This is an excerpt from the (fictional) Journal of Jarn, a human-like alien stranded on Earth, in southern Africa, roughly 125,000 years ago. This Journal became the Holy Book of several of the planets that later made up the Jarnian Confederation (where my science fiction books are set.) The entire Journal to date is on my author website.

I wish this planet didn’t have sentient inhabitants, or at least that they were not so much like me. “Do not interfere.” Ha! How can I help but interfere?
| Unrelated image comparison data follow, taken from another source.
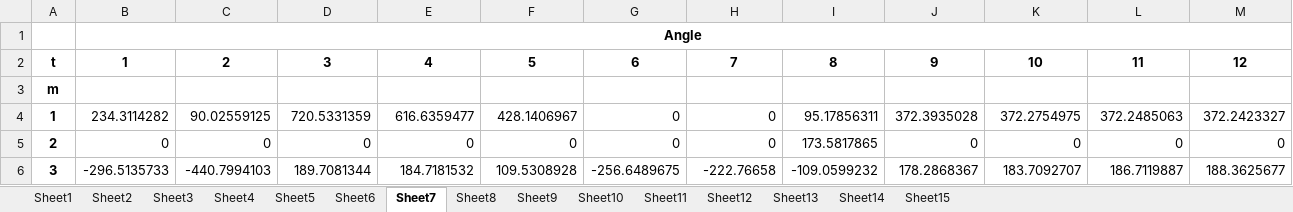
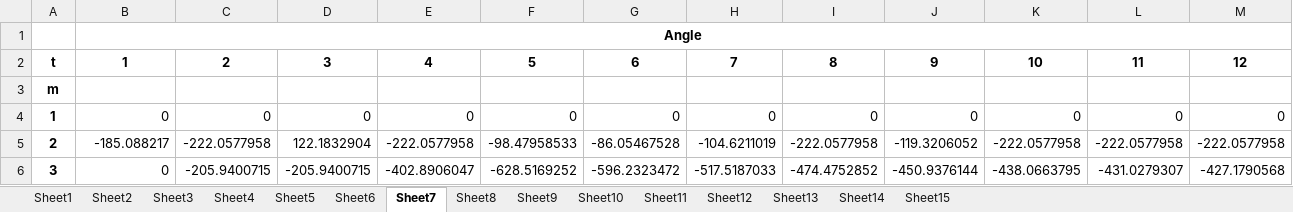
Before and after one commit to levanpavlenishvili/MSc-Dissertation---Microgrids-in-CLPU, an Excel workbook: M_OutputV1.xlsx, sheet Sheet7, drawn as a sheet; values as stored, in another font and other column widths than the file's, no borders; removed rows and columns are numbered as before the commit, all else as after; the diff names each change by its address in the sheet, - before the commit and + after, or states it on an @@ line.

```diff
--- a/M_OutputV1.xlsx (sheet Sheet7)
+++ b/M_OutputV1.xlsx (sheet Sheet7)
-row 4: 1 | 234.3114282 | 90.02559125 | 720.5331359 | 616.6359477 | 428.1406967 | 0 | 0 | 95.17856311 | 372.3935028 | 372.2754975 | 372.2485063 | 372.2423327
-A4: 2
+A4: 1
-I4: 173.5817865
+I4: 0
+row 5: 2 | -185.088217 | -222.0577958 | 122.1832904 | -222.0577958 | -98.47958533 | -86.05467528 | -104.6211019 | -222.0577958 | -119.3206052 | -222.0577958 | -222.0577958 | -222.0577958
-B6: -296.5135733
+B6: 0
-C6: -440.7994103
+C6: -205.9400715
-D6: 189.7081344
+D6: -205.9400715
-E6: 184.7181532
+E6: -402.8906047
-F6: 109.5308928
+F6: -628.5169252
-G6: -256.6489675
+G6: -596.2323472
-H6: -222.76658
+H6: -517.5187033
-I6: -109.0599232
+I6: -474.4752852
-J6: 178.2868367
+J6: -450.9376144
-K6: 183.7092707
+K6: -438.0663795
-L6: 186.7119887
+L6: -431.0279307
-M6: 188.3625677
+M6: -427.1790568
```
Also changed, not shown: sheet Sheet2, sheet Sheet3, sheet Sheet6, sheet Sheet4, sheet Sheet5, sheet Sheet8, 8 more sheets, Model Parameters_V1.xlsx, Results Analysis.xlsx, 5 other files.
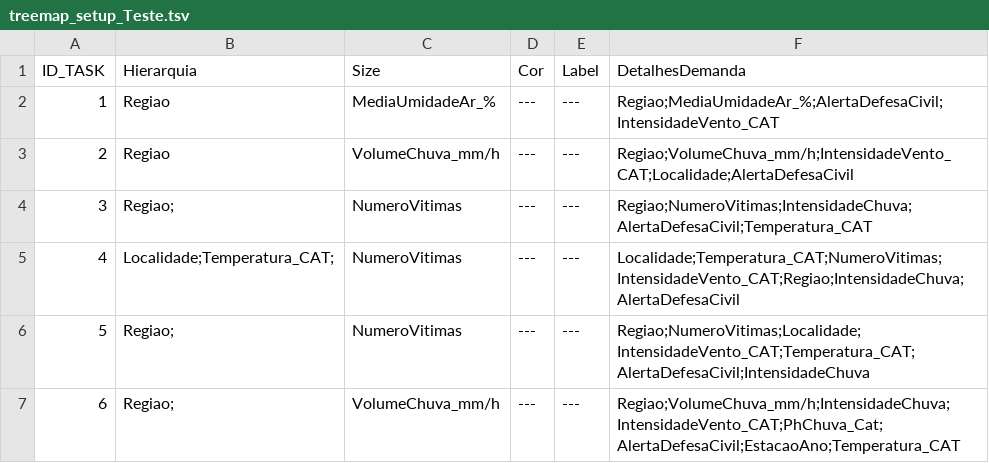
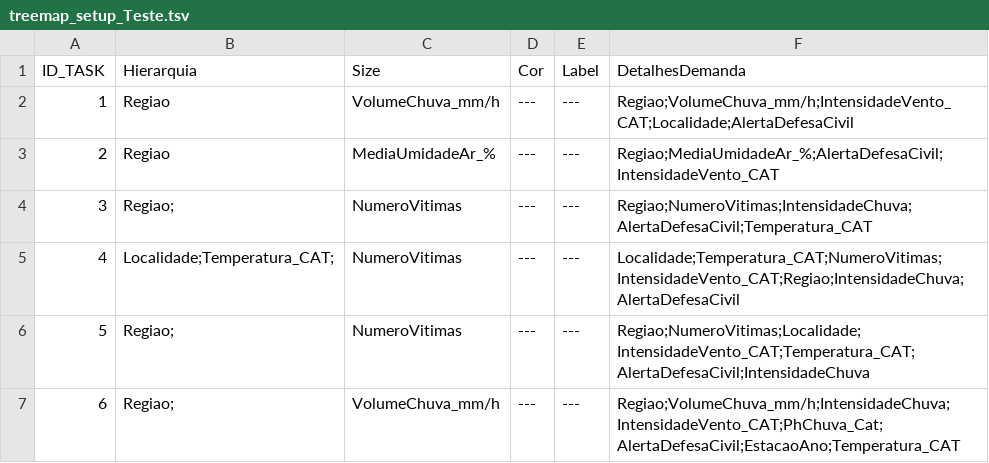
Before and after one commit to LABVIS-UFPA/TreemapGlyphs, a TSV file: TreemapGlyph/setupTests/treemap_setup_Teste.tsv, drawn as a sheet.

```diff
--- a/TreemapGlyph/setupTests/treemap_setup_Teste.tsv
+++ b/TreemapGlyph/setupTests/treemap_setup_Teste.tsv
@@ -1,4 +1,4 @@
 ID_TASK	Hierarquia	Size	Cor	Label	DetalhesDemanda
-1	Regiao	MediaUmidadeAr_%	---	---	Regiao;MediaUmidadeAr_%;AlertaDefesaCivil;IntensidadeVento_CAT
-2	Regiao	VolumeChuva_mm/h	---	---	Regiao;VolumeChuva_mm/h;IntensidadeVento_CAT;Localidade;AlertaDefesaCivil
+1	Regiao	VolumeChuva_mm/h	---	---	Regiao;VolumeChuva_mm/h;IntensidadeVento_CAT;Localidade;AlertaDefesaCivil
+2	Regiao	MediaUmidadeAr_%	---	---	Regiao;MediaUmidadeAr_%;AlertaDefesaCivil;IntensidadeVento_CAT
 3	Regiao;	NumeroVitimas	---	---	Regiao;NumeroVitimas;IntensidadeChuva;AlertaDefesaCivil;Temperatura_CAT
```
Also changed, not shown: TreemapGlyph/setupTests/glyphs_setup_Teste.tsv, 2 other files.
As I thought, the two adults were Songbird’s parents, decked out in their best finery, and the smaller, aged figure, even more elaborately adorned, was the person I’ve been calling – and might as well continue calling – the shaman. I suspect clan-mother would be more accurate, as most of her advice seems to come from experience and tradition. I do not know how old she is, but Songbird’s mother is the daughter of her daughter. She is bent and wrinkled, and the few teeth she has left are worn down to nubbins – yet I think from some of the things she said that she is younger than I am.

When I asked her how she knew I would rescue Songbird, while Songbird was showing my “calendar” to her parents, she looked half puzzled. “Sometimes I know when someone is going to die. I knew I could not heal Songbird, and yet I did not feel her death coming. And we had to leave; the clans meet when the rains go north. But I hoped only; I did not know.”

Untrained conditional precognition. We might be like this, if we aged.

Yet they have something we do not have, something that delights the eye. They – all of them – have creativity. Songbird wove patterns into her baskets, which pleased me, but everything these people have is decorated in some way. With us, only a few have the ability to create beauty, and those few are treasured. Is it possible that all of these people, people who grow old like animals, have that spark in their souls?

They know of me. What further harm could I do by accepting their invitation to visit?